The problem:
Whenever the string "Above" appears in a line of the listing below, that line counts. Say how many lines count, and give nothing else.
-.-.-
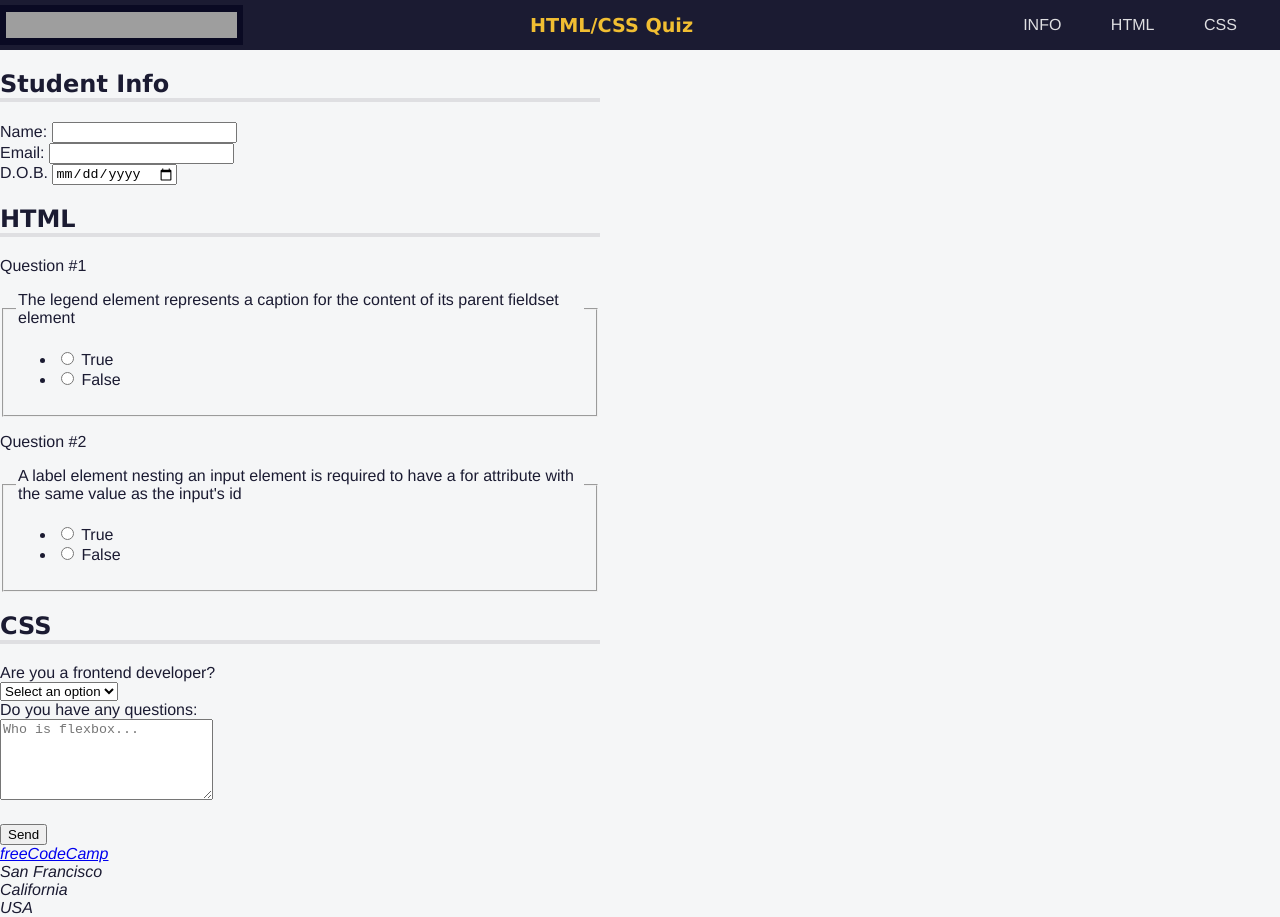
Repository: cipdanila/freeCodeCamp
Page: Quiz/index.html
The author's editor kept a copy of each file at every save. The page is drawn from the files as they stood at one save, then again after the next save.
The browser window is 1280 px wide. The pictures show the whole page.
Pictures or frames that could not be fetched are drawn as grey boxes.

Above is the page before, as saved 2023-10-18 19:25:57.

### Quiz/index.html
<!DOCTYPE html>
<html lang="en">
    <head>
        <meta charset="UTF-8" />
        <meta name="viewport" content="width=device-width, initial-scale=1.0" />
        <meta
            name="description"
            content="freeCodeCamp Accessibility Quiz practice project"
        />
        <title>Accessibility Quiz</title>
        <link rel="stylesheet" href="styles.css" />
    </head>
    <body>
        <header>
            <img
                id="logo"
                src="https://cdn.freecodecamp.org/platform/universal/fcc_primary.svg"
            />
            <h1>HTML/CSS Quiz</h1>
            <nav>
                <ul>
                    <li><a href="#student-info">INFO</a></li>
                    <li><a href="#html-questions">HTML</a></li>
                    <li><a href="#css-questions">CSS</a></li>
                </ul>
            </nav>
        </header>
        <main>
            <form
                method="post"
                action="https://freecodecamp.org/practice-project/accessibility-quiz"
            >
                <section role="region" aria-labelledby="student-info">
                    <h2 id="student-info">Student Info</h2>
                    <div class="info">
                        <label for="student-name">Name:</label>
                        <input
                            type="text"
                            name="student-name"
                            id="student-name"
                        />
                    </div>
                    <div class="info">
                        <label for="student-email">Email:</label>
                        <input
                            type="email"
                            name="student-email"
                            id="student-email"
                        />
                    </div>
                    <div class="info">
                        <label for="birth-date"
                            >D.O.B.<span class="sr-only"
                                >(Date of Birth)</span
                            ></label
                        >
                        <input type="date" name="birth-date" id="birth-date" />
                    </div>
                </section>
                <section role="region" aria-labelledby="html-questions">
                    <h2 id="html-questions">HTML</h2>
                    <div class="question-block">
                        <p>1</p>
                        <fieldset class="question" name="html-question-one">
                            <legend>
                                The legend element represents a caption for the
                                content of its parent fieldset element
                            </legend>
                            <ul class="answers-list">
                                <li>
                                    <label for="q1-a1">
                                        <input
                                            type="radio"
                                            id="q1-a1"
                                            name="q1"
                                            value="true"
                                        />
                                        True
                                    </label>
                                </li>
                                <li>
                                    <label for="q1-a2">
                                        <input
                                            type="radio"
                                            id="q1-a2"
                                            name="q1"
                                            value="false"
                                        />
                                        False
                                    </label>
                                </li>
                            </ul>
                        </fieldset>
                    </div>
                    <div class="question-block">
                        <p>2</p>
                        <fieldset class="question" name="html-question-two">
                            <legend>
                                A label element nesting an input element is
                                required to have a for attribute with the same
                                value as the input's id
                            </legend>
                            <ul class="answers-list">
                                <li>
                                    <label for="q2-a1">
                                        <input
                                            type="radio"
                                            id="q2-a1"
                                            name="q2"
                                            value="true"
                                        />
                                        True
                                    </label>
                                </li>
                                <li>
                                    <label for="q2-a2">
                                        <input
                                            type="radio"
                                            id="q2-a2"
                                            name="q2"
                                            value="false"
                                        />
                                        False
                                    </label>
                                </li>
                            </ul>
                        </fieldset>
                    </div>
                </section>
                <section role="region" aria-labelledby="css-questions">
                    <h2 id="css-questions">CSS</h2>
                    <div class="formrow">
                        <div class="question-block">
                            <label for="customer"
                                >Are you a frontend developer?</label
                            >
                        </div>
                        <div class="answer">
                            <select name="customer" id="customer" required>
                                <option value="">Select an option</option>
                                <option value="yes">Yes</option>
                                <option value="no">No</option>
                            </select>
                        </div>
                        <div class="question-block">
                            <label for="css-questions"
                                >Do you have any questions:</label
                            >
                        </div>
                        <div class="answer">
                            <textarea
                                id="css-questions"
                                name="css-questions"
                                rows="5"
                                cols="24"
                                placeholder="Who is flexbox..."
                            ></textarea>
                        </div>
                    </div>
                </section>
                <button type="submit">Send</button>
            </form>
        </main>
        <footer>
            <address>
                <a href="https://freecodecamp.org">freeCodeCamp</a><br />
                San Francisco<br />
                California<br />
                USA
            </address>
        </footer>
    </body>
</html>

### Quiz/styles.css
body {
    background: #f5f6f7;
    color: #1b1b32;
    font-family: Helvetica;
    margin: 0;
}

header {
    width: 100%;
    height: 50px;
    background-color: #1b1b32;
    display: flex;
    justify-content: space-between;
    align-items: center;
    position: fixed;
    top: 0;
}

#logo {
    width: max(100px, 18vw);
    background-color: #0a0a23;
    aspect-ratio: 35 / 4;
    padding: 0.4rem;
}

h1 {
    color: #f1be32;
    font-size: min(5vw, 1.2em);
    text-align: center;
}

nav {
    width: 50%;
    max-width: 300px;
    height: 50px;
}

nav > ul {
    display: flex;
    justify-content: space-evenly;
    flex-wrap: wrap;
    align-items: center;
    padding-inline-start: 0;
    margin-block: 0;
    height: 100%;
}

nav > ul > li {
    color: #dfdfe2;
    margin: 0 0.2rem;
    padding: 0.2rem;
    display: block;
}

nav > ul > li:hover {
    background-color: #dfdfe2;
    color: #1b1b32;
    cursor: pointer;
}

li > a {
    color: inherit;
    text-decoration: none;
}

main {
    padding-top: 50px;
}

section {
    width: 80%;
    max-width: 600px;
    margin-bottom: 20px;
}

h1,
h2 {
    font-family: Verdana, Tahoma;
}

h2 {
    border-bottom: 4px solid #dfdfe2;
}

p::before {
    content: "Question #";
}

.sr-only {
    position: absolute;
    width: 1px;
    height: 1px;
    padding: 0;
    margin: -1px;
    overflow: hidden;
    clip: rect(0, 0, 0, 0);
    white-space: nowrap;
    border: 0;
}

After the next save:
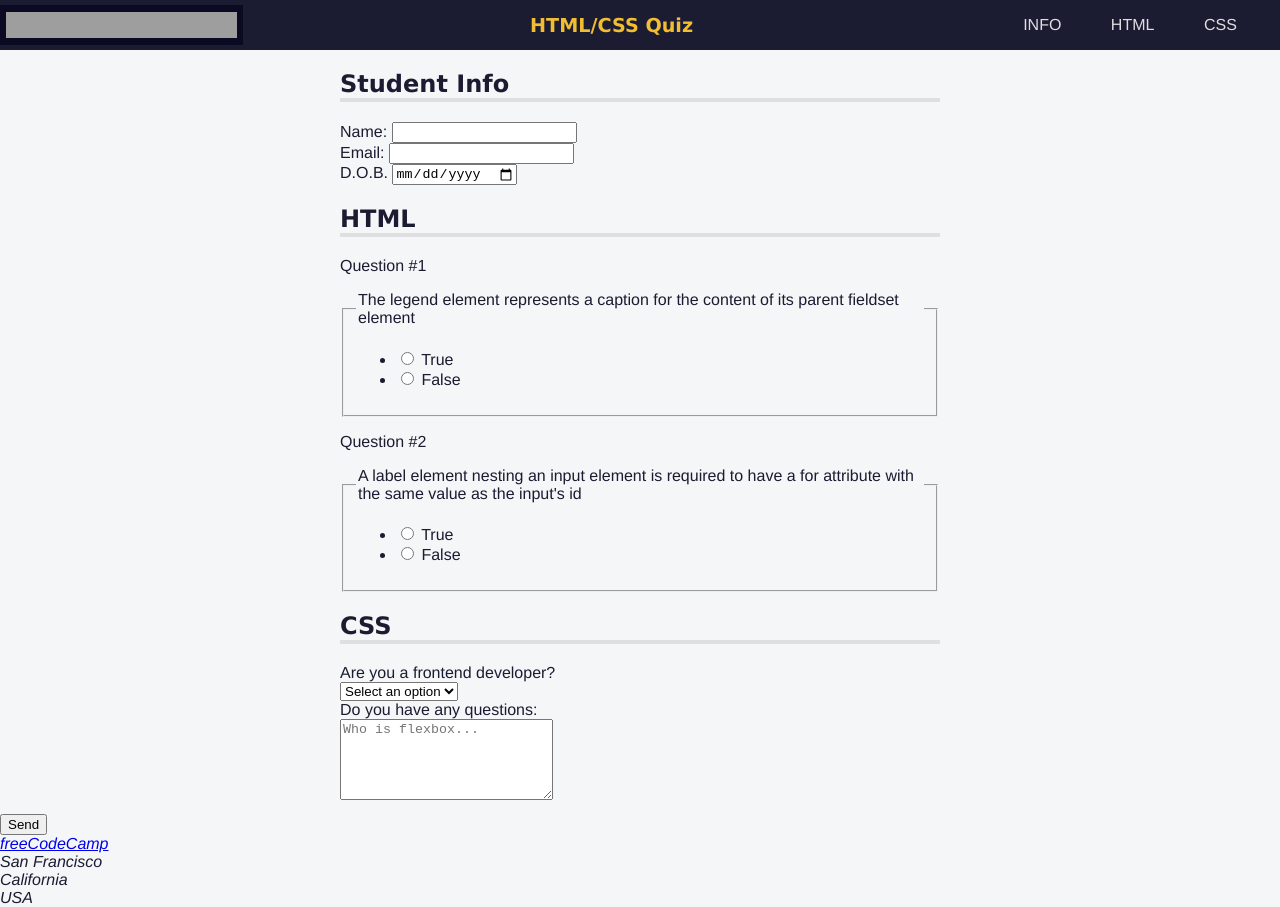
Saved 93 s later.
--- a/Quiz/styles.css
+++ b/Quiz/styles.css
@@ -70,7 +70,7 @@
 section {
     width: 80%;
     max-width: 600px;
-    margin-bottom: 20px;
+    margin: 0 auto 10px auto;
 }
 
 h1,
-.-.-
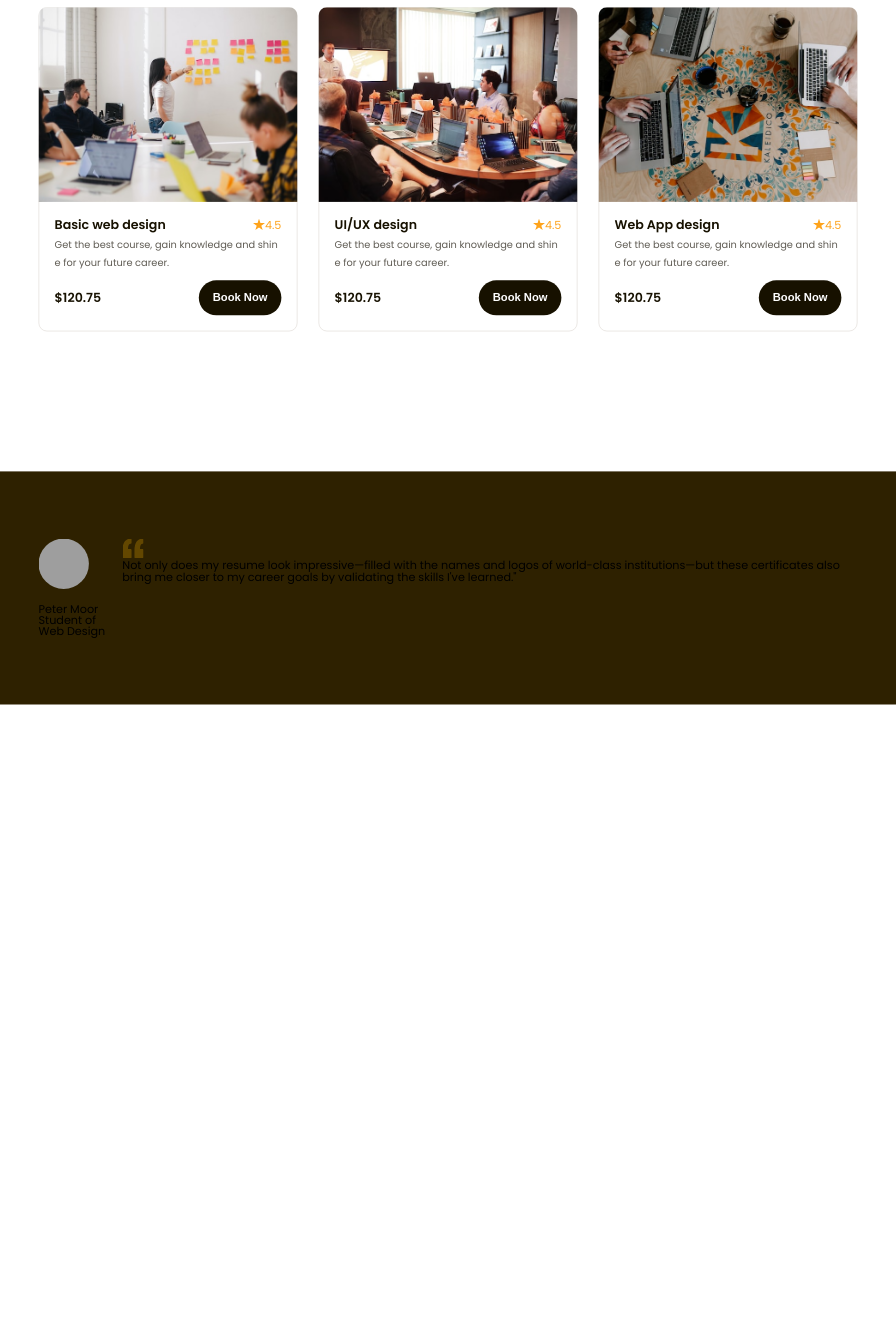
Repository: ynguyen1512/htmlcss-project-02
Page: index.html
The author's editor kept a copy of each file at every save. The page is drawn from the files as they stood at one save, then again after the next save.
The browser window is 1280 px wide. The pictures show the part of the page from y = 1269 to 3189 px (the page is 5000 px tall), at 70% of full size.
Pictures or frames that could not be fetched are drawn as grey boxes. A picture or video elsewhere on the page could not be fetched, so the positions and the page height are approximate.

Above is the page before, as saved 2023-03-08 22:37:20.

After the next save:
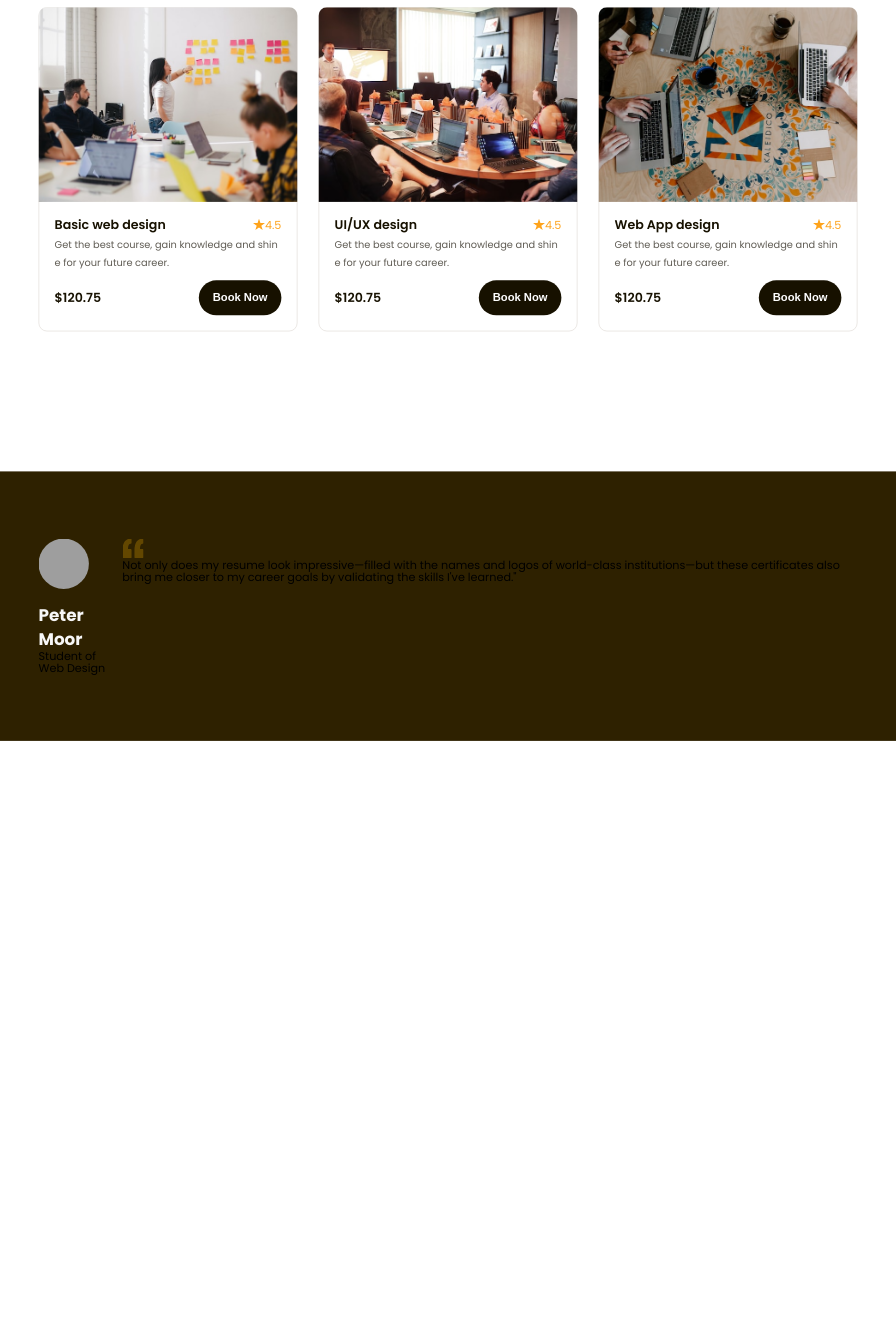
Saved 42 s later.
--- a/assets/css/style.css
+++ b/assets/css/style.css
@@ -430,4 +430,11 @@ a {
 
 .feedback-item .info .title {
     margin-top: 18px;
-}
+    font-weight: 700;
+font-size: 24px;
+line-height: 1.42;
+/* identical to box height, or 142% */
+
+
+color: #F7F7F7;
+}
-.-.-
Solved problem:
2